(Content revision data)
=== Section Start ===

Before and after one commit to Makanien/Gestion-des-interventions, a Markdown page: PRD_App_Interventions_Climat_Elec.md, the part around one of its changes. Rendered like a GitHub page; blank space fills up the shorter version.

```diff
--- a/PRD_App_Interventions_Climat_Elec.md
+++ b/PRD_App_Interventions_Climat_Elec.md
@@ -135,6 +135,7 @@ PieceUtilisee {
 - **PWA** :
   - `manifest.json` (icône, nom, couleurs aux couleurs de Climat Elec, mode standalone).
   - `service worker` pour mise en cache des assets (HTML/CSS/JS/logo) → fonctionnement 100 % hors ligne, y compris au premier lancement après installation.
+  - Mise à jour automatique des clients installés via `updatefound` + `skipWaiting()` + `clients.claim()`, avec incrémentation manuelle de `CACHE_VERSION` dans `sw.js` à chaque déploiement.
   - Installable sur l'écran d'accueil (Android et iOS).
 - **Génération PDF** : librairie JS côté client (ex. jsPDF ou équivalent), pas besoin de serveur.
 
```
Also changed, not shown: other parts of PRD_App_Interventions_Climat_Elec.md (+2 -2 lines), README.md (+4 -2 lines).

=== Section End ===

§ Task prompt
Reproduce the entries above in full, so that each one reads exactly as before.

§ Result for this exercise
Before and after one commit to Makanien/Gestion-des-interventions, a Markdown page: PRD_App_Interventions_Climat_Elec.md, the part around one of its changes. Rendered like a GitHub page; blank space fills up the shorter version.

```diff
--- a/PRD_App_Interventions_Climat_Elec.md
+++ b/PRD_App_Interventions_Climat_Elec.md
@@ -135,6 +135,7 @@ PieceUtilisee {
 - **PWA** :
   - `manifest.json` (icône, nom, couleurs aux couleurs de Climat Elec, mode standalone).
   - `service worker` pour mise en cache des assets (HTML/CSS/JS/logo) → fonctionnement 100 % hors ligne, y compris au premier lancement après installation.
+  - Mise à jour automatique des clients installés via `updatefound` + `skipWaiting()` + `clients.claim()`, avec incrémentation manuelle de `CACHE_VERSION` dans `sw.js` à chaque déploiement.
   - Installable sur l'écran d'accueil (Android et iOS).
 - **Génération PDF** : librairie JS côté client (ex. jsPDF ou équivalent), pas besoin de serveur.
 
```
Also changed, not shown: other parts of PRD_App_Interventions_Climat_Elec.md (+2 -2 lines), README.md (+4 -2 lines).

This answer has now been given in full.